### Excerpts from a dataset
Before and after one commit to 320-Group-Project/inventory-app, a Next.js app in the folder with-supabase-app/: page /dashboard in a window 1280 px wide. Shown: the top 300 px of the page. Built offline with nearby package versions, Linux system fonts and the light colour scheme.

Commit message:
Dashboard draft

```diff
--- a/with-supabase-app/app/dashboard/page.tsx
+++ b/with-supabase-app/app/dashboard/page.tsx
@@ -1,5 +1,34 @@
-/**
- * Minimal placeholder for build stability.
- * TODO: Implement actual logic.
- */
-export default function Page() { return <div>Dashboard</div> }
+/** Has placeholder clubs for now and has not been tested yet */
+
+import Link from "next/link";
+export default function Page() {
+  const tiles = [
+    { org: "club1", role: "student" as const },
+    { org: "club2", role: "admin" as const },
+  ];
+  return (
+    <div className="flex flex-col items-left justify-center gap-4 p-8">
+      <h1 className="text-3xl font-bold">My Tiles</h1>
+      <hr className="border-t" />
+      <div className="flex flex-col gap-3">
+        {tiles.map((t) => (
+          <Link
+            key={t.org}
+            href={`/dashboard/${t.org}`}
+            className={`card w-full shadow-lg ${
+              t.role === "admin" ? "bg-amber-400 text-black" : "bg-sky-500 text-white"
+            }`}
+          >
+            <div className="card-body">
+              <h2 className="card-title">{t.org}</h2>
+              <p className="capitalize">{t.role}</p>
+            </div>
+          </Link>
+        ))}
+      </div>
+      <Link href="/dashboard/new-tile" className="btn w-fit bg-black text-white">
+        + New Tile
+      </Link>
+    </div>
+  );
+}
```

--

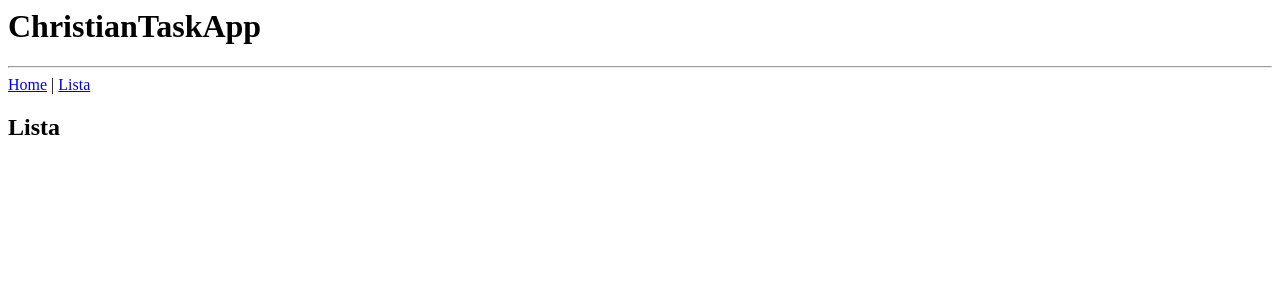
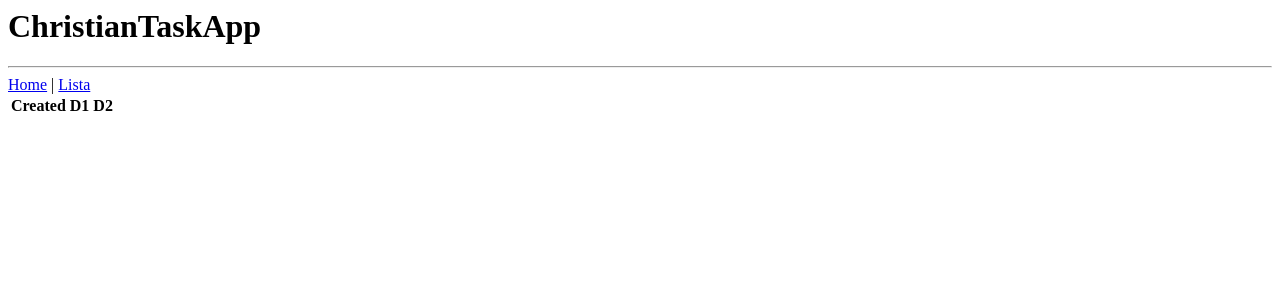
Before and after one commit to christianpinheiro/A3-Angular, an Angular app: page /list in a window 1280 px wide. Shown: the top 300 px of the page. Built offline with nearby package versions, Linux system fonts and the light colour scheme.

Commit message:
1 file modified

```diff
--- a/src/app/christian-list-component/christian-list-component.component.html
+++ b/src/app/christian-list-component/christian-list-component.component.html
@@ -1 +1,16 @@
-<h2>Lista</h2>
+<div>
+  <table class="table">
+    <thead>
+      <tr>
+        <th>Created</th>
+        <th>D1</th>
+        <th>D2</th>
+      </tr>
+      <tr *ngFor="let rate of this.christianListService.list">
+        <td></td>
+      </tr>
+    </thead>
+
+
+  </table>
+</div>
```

### Work task
Search term "with": return each line of the data that contains it.

### Result of the exercise
Before and after one commit to 320-Group-Project/inventory-app, a Next.js app in the folder with-supabase-app/: page /dashboard in a window 1280 px wide. Shown: the top 300 px of the page. Built offline with nearby package versions, Linux system fonts and the light colour scheme.
--- a/with-supabase-app/app/dashboard/page.tsx
+++ b/with-supabase-app/app/dashboard/page.tsx
Before and after one commit to christianpinheiro/A3-Angular, an Angular app: page /list in a window 1280 px wide. Shown: the top 300 px of the page. Built offline with nearby package versions, Linux system fonts and the light colour scheme.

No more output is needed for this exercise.